Roberto Cittadini: A former sales manager at Boeing Co., the resident of Bellevue, Washington, pleaded guilty in October 2009 to filing a false tax return that hid income on $1.86 million in assets. He was sentenced in Seattle in January 2010 to one year of probation, including six months of home detention, and 200 hours of community service. He also was fined $10,000 and ordered to pay $17,985 in restitution.
Richard Werdiger: A resident of Purchase, New York, Werdiger was indicted in April 2010 on charges of conspiracy, filing false tax returns and failing to file FBARs. Werdiger, who sold diamonds and jewelry through companies including Michael Werdiger Inc., opened three UBS accounts through sham entities in Panama and Liechtenstein and communicated with the bank through the code name “Trygon,” prosecutors said. By 2003, his accounts totaled $7 million, according to the government. His case is pending.

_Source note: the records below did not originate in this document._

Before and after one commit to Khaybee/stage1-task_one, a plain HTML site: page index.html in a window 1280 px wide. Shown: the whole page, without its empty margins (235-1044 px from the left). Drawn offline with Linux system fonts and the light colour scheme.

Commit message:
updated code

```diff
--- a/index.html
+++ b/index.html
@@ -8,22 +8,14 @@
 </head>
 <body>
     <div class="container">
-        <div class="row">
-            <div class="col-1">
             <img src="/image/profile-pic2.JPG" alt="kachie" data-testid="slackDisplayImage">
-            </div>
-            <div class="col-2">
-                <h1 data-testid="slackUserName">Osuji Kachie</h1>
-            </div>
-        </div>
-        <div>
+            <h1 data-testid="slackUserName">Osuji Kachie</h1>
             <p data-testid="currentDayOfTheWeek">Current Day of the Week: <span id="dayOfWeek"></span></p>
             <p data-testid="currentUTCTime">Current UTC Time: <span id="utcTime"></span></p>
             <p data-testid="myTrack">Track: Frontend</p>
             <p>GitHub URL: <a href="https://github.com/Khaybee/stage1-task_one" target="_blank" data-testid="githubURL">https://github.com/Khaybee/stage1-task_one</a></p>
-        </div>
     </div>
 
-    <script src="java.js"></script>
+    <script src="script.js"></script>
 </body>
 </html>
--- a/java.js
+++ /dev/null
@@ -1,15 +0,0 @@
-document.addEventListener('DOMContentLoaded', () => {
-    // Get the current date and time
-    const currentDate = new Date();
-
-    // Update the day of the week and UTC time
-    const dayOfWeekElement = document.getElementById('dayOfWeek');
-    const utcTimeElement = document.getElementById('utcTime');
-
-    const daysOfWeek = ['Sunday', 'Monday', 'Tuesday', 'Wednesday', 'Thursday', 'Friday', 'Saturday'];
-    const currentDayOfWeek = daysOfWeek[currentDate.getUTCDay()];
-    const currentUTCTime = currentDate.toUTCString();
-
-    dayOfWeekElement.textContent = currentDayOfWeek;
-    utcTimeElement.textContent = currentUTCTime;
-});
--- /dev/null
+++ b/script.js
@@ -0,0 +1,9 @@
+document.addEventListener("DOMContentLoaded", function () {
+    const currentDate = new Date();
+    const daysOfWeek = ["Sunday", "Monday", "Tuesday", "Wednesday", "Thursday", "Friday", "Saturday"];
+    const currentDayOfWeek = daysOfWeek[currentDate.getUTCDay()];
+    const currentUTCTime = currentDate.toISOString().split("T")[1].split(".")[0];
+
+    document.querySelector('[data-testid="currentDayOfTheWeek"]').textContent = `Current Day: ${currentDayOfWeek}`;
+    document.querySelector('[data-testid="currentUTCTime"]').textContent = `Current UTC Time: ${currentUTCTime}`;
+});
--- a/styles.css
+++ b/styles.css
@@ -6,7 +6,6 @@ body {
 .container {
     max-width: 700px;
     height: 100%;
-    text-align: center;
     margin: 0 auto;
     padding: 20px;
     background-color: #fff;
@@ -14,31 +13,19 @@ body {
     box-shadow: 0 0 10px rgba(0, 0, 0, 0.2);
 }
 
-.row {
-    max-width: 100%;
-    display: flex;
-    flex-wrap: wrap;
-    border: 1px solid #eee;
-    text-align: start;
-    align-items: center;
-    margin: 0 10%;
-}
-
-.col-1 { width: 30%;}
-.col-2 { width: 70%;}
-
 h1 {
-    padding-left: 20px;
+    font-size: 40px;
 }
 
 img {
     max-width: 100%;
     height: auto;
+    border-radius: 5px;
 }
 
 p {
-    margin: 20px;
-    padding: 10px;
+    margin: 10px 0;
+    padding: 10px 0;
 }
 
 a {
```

Ernest Vogliano: A New York resident, Vogliano opened UBS accounts through shell corporations in Liechtenstein and Hong Kong that were valued at $4.9 million in 2000, prosecutors said. After 2008, he withdrew hundreds of thousands of dollars through traveler’s checks, prosecutors said. Vogliano was indicted in April 2010 in New York. His case is pending.
Shmuel Sternfeld: A resident of Tel Aviv, Sternfeld opened a UBS account in 2004 in the name of a Hong Kong shell corporation, prosecutors said. Sternfeld transferred money to buy a condominium in Florida and later moved funds to an account in the Czech Republic, prosecutors said. His account was valued at $2.9 million in 2005. Sternfeld was indicted in April 2010 in New York. His case is pending.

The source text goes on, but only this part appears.